Northern France is ringed with coastal communities built on rich maritime heritage. I love Normandy's northwest peninsula farmlands, port cities like Bar Fleur, Cherbourg and St. Vaast and the wild coast with their layered history, stunning light and open spaces. Hon Fleur, where the Impressionists gained such great inspiration (and painters still paint the harbor daily) is a special favorite. Thankfully, I've got family friends in the region who are excellent "local" tour guides, game to explore backroads and patient translators. Together, we've driven many country roads, walked beaches, explored marinas, hedged farm roads, dark forests and historic castles. Yesterday, while in St. Vaast, I was struck again by how many people stop and take photos of wooden boats. With such a close proximity and long history of boating (both fishing and pleasure craft) in this region, understandably, there are a majority of steel and fiberglass boats in the marinas and on the tidal flat moorings.

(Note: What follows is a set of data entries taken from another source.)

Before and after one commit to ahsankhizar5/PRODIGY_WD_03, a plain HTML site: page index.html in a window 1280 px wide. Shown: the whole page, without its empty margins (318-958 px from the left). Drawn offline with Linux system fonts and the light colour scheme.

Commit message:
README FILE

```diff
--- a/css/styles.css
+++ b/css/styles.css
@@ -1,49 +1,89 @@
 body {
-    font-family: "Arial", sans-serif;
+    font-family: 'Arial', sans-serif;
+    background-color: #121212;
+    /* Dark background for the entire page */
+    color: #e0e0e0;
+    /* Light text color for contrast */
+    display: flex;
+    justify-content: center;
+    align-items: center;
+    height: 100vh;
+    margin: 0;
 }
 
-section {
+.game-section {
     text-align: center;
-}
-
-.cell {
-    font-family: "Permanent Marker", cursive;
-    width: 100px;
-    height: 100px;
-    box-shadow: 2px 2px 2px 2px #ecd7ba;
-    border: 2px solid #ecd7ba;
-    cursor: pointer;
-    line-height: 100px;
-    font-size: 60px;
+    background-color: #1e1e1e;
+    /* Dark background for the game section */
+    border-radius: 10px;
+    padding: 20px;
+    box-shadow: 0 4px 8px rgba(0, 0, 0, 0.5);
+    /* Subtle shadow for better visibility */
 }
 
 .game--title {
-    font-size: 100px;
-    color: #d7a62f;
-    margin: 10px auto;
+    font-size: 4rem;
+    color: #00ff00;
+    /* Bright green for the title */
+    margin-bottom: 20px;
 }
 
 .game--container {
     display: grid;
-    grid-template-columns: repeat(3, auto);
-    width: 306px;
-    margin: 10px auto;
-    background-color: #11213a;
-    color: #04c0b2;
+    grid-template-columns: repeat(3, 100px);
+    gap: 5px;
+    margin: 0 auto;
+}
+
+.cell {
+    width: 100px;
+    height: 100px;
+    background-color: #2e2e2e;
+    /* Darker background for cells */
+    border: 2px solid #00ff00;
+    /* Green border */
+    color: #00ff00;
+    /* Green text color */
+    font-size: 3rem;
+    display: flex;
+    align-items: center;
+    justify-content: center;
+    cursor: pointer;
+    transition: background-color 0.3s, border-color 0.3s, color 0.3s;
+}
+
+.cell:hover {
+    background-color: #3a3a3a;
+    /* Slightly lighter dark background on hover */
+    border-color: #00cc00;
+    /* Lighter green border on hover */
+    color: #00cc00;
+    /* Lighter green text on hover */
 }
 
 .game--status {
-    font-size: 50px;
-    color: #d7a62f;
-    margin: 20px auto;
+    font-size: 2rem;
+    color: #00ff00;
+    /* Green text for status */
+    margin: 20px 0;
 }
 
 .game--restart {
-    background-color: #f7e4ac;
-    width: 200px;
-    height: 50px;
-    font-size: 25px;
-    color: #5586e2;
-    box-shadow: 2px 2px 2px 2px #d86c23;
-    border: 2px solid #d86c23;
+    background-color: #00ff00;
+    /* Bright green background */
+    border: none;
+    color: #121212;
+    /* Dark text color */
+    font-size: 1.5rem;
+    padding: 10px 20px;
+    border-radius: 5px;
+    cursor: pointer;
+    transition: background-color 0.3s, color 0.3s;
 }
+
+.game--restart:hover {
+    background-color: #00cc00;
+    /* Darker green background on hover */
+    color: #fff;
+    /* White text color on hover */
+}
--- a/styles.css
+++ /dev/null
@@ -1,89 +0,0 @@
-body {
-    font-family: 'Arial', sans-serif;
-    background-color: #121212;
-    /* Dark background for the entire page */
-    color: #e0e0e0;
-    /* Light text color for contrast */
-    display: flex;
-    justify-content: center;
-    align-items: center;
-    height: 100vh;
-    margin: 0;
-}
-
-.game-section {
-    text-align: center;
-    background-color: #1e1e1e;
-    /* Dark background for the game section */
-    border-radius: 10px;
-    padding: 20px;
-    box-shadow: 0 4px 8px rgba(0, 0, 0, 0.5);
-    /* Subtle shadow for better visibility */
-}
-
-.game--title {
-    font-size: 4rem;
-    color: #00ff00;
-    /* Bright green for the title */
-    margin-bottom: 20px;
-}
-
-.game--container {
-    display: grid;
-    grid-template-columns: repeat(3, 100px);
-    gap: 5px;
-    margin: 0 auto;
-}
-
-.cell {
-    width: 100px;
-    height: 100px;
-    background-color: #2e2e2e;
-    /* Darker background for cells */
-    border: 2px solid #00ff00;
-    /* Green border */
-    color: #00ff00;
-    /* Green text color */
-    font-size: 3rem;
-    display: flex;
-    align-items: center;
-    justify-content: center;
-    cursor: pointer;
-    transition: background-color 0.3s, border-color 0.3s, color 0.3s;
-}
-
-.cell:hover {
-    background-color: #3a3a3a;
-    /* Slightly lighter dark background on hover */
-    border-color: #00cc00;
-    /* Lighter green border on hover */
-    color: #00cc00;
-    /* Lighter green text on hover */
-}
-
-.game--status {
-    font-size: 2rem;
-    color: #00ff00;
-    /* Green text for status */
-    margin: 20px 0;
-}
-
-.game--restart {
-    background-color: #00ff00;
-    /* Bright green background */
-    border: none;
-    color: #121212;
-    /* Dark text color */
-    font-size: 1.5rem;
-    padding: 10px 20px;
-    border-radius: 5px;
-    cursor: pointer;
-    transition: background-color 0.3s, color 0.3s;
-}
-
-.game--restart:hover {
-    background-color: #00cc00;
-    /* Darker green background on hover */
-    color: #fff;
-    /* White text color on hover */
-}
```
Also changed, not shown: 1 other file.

But as we walked the docks, there was the "last 3-masted wooden ship" Marite and several smaller boats that look like traditional fishing boats, but empty of gear as if ready for tourists. They were beamy, flat transomed with a huge gaff rigged main and very long bowsprits, at least one-third their length. I noticed that in almost every harbor there was at least one of these historic wooden boat available for charter (or two) positioned near the pedestrian approach sides of the harbor where tourists tend to walk. In several places it appeared the boats were at reserved docks, a place of prominence and if tourist strategy was the goal, it works. We took photos of the boats, as did others whom I heard speaking German, Dutch, Chinese, British and American English. Congratulations France! It worked!
While in Normandy this trip, I'm also researching the Wooden Boat Festivals in neighboring Brittany, just south and a little west of us. The Brest Festival (held ever 4 years) will be held July 13-19, 2012. Douardenez is another must see festival and community I'm planning to visit next trip.

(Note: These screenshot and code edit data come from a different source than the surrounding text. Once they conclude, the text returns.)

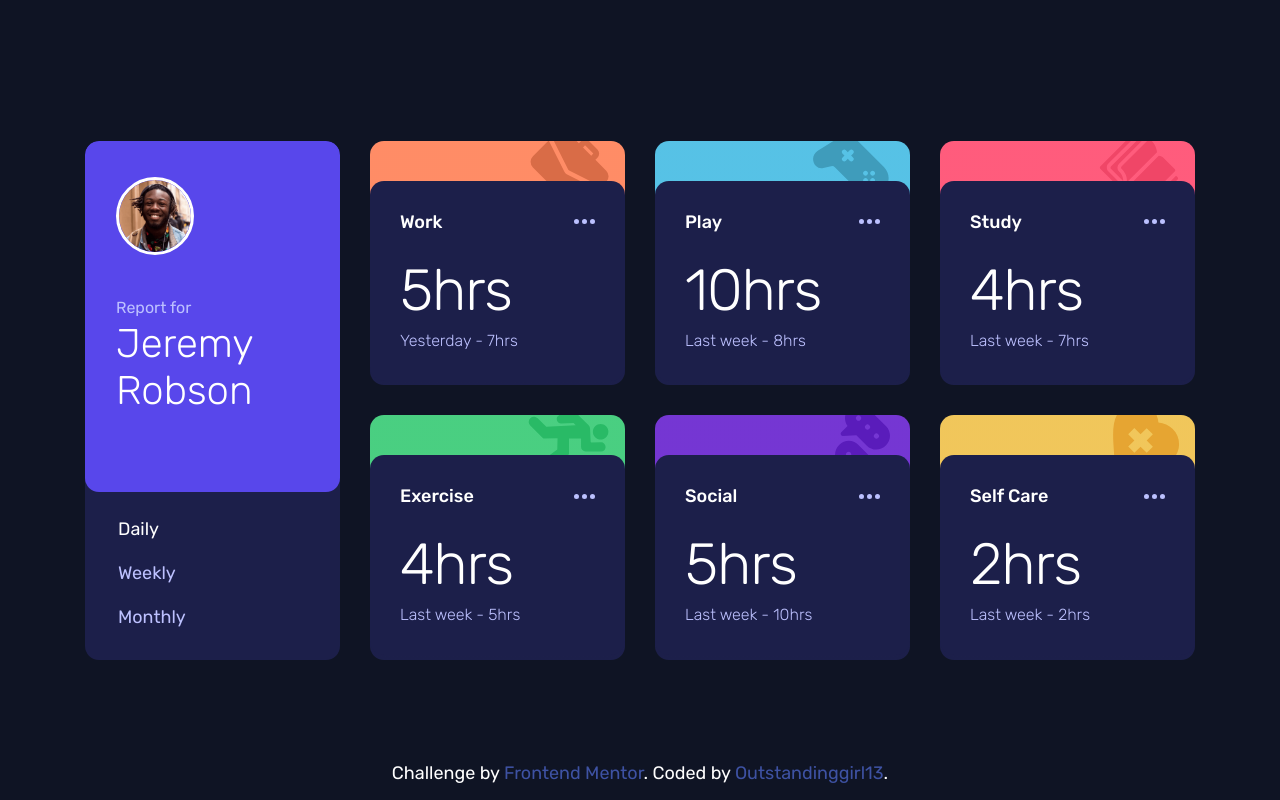
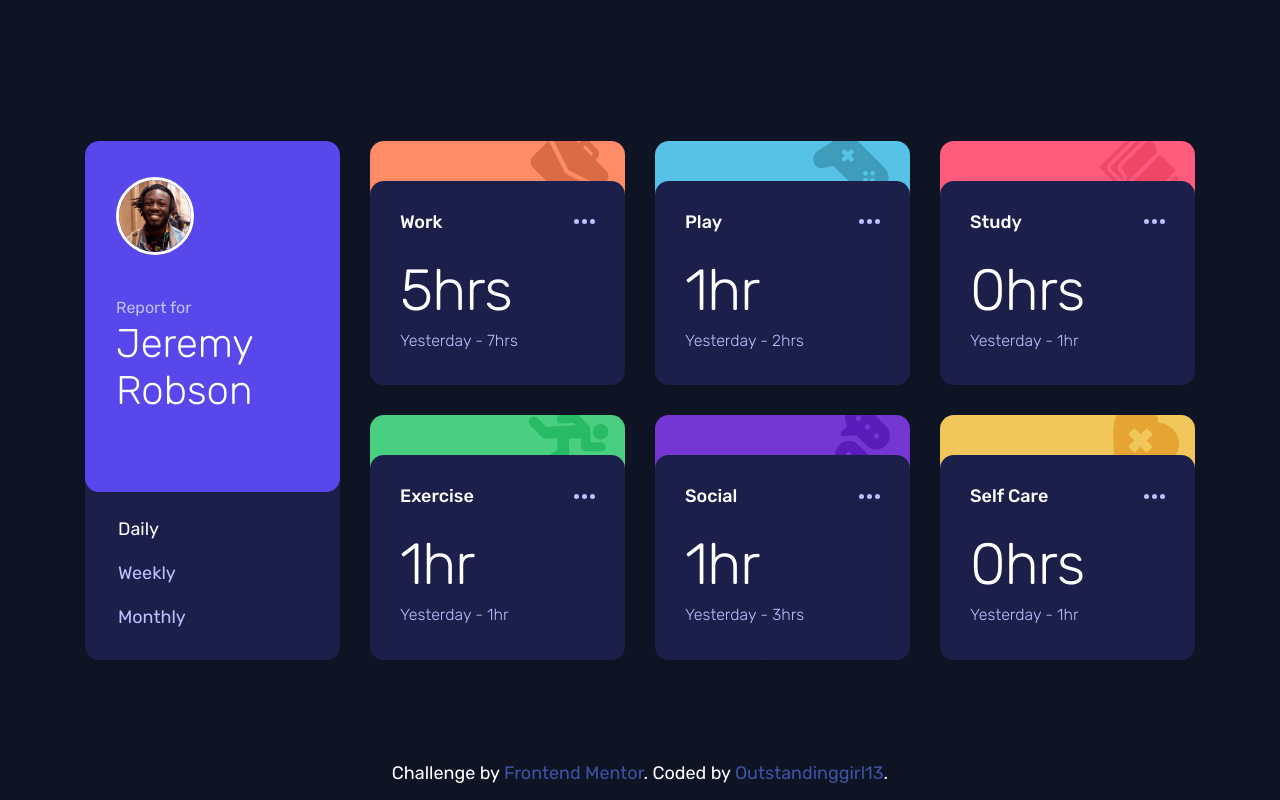
Before and after one commit to Outstandinggirl13/time-tracking-dashboard-main, a plain HTML site: page index.html in a window 1280 px wide. Both pictures are taken after a click on the button "Daily". Drawn offline with Linux system fonts and the light colour scheme.

Commit message:
Add temporary version of JS.

```diff
--- a/app.js
+++ b/app.js
@@ -2,53 +2,65 @@ const reportDaily = document.querySelector(".report__daily");
 const reportWeekly = document.querySelector(".report__weekly");
 const reportMonthly = document.querySelector(".report__monthly");
 
-// Work
-const workDailyCurrent = document.querySelector(".work__daily-current");
-const workWeeklyCurrent = document.querySelector(".work__weekly-current");
-const workMonthlyCurrent = document.querySelector(".work__monthly-current");
-const workDailyPrevious = document.querySelector(".work__daily-previous");
-const workWeeklyPrevious = document.querySelector(".work__weekly-previous");
-const workMonthlyPrevious = document.querySelector(".work__monthly-previous");
+const daily = {
+    workCurrent: document.querySelector(".work__daily-current"),
+    workPrevious: document.querySelector(".work__daily-previous"),
 
-// Play
-const playDailyCurrent = document.querySelector(".play__daily-current");
-const playWeeklyCurrent = document.querySelector(".play__weekly-current");
-const playMonthlyCurrent = document.querySelector(".play__monthly-current");
-const playDailyPrevious = document.querySelector(".play__daily-previous");
-const playWeeklyPrevious = document.querySelector(".play__weekly-previous");
-const playMonthlyPrevious = document.querySelector(".play__monthly-previous");
+    playCurrent: document.querySelector(".play__daily-current"),
+    playPrevious: document.querySelector(".play__daily-previous"),
 
-// Study
-const studyDailyCurrent = document.querySelector(".study__daily-current");
-const studyWeeklyCurrent = document.querySelector(".study__weekly-current");
-const studyMonthlyCurrent = document.querySelector(".study__monthly-current");
-const studyDailyPrevious = document.querySelector(".study__daily-previous");
-const studyWeeklyPrevious = document.querySelector(".study__weekly-previous");
-const studyMonthlyPrevious = document.querySelector(".study__monthly-previous");
+    studyCurrent: document.querySelector(".study__daily-current"),
+    studyPrevious: document.querySelector(".study__daily-previous"),
 
-// Exercise
-const exerciseDailyCurrent = document.querySelector(".exercise__daily-current");
-const exerciseWeeklyCurrent = document.querySelector(".exercise__weekly-current");
-const exerciseMonthlyCurrent = document.querySelector(".exercise__monthly-current");
-const exerciseDailyPrevious = document.querySelector(".exercise__daily-previous");
-const exerciseWeeklyPrevious = document.querySelector(".exercise__weekly-previous");
-const exerciseMonthlyPrevious = document.querySelector(".exercise__monthly-previous");
+    exerciseCurrent: document.querySelector(".exercise__daily-current"),
+    exercisePrevious: document.querySelector(".exercise__daily-previous"),
 
-// Social
-const socialDailyCurrent = document.querySelector(".social__daily-current");
-const socialWeeklyCurrent = document.querySelector(".social__weekly-current");
-const socialMonthlyCurrent = document.querySelector(".social__monthly-current");
-const socialDailyPrevious = document.querySelector(".social__daily-previous");
-const socialWeeklyPrevious = document.querySelector(".social__weekly-previous");
-const socialMonthlyPrevious = document.querySelector(".social__monthly-previous");
+    socialCurrent: document.querySelector(".social__daily-current"),
+    socialPrevious: document.querySelector(".social__daily-previous"),
 
-// Self Care
-const selfCareDailyCurrent = document.querySelector(".self-care__daily-current");
-const selfCareWeeklyCurrent = document.querySelector(".self-care__weekly-current");
-const selfCareMonthlyCurrent = document.querySelector(".self-care__monthly-current");
-const selfCareDailyPrevious = document.querySelector(".self-care__daily-previous");
-const selfCareWeeklyPrevious = document.querySelector(".self-care__weekly-previous");
-const selfCareMonthlyPrevious = document.querySelector(".self-care__monthly-previous");
+    selfCareCurrent: document.querySelector(".self-care__daily-current"),
+    selfCarePrevious: document.querySelector(".self-care__daily-previous")
+  };
+
+const weekly = {
+    workCurrent: document.querySelector(".work__weekly-current"),
+    workPrevious: document.querySelector(".work__weekly-previous"),
+
+    playCurrent: document.querySelector(".play__weekly-current"),
+    playPrevious: document.querySelector(".play__weekly-previous"),
+
+    studyCurrent: document.querySelector(".study__weekly-current"),
+    studyPrevious: document.querySelector(".study__weekly-previous"),
+
+    exerciseCurrent: document.querySelector(".exercise__weekly-current"),
+    exercisePrevious: document.querySelector(".exercise__weekly-previous"),
+
+    socialCurrent: document.querySelector(".social__weekly-current"),
+    socialPrevious: document.querySelector(".social__weekly-previous"),
+
+    selfCareCurrent: document.querySelector(".self-care__weekly-current"),
+    selfCarePrevious: document.querySelector(".self-care__weekly-previous")
+};
+
+const monthly = {
+    workCurrent: document.querySelector(".work__monthly-current"),
+    workPrevious: document.querySelector(".work__monthly-previous"),
+
+    playCurrent: document.querySelector(".play__monthly-current"),
+    playPrevious: document.querySelector(".play__monthly-previous"),
+
+    studyCurrent: document.querySelector(".study__monthly-current"),
+    studyPrevious: document.querySelector(".study__monthly-previous"),
+
+    exerciseCurrent: document.querySelector(".exercise__monthly-current"),
+    exercisePrevious: document.querySelector(".exercise__monthly-previous"),
+
+    socialCurrent: document.querySelector(".social__monthly-current"),
+    socialPrevious: document.querySelector(".social__monthly-previous"),
+
+    selfCareCurrent: document.querySelector(".self-care__monthly-current"),
+    selfCarePrevious: document.querySelector(".self-care__monthly-previous")
+};
 
 let currentTab = document.querySelector(".report__weekly");
 
@@ -60,14 +72,52 @@ function makeInvisible(element) {
     element.style.display = "none";
 }
 
-function showDaily(event) {
+function assignClass(element) {
     currentTab.classList.remove("active");
-    let newCurrent = event.currentTarget.classList[0];
+    let newCurrent = element.currentTarget.classList[0];
     currentTab = document.querySelector("." + newCurrent);
     currentTab.classList.add("active");
-    makeVisible(workDailyCurrent);
-    makeVisible(workDailyPrevious);
-    makeInvisible(workWeeklyCurrent);
-    makeInvisible(workWeeklyPrevious);
 }
+
+function showDaily(event) {
+    assignClass(event);
+    Object.keys(daily).forEach(key => {
+        makeVisible(daily[key]);
+    });
+    Object.keys(weekly).forEach(key => {
+        makeInvisible(weekly[key]);
+    });
+    Object.keys(monthly).forEach(key => {
+        makeInvisible(monthly[key]);
+    });
+}
+
+function showWeekly(event) {
+    assignClass(event);
+    Object.keys(daily).forEach(key => {
+        makeInvisible(daily[key]);
+    });
+    Object.keys(weekly).forEach(key => {
+        makeVisible(weekly[key]);
+    });
+    Object.keys(monthly).forEach(key => {
+        makeInvisible(monthly[key]);
+    });
+}
+
+function showMonthly(event) {
+    assignClass(event);
+    Object.keys(daily).forEach(key => {
+        makeInvisible(daily[key]);
+    });
+    Object.keys(weekly).forEach(key => {
+        makeInvisible(weekly[key]);
+    });
+    Object.keys(monthly).forEach(key => {
+        makeVisible(monthly[key]);
+    });
+}
+
 reportDaily.addEventListener("click", showDaily);
+reportWeekly.addEventListener("click", showWeekly);
+reportMonthly.addEventListener("click", showMonthly);
--- a/styles.css
+++ b/styles.css
@@ -249,7 +249,7 @@ body {
 
 .work__daily-current,
 .work__weekly-current,
-.work__monthly-current
+.work__monthly-current,
 .play__daily-current,
 .play__weekly-current,
 .play__monthly-current,
@@ -482,7 +482,7 @@ body {
 
     .work__daily-current,
     .work__weekly-current,
-    .work__monthly-current
+    .work__monthly-current,
     .play__daily-current,
     .play__weekly-current,
     .play__monthly-current,
```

In all these coastal towns, fishing, seafood and maritime culture is alive if not always well. Wooden boats are a significant part of their cultural history and most towns either display this publicly along the waterfront in key locations and/or preserve the information (boats, photos, artifacts) in museums that offer at least one free day a week. A gorgeous maritime climate, classic naval pinstrip clothing, great boats and seafood help ensure that maritime culture will remain a strong influence on this part of France and that's good news for people who love wooden boat culture.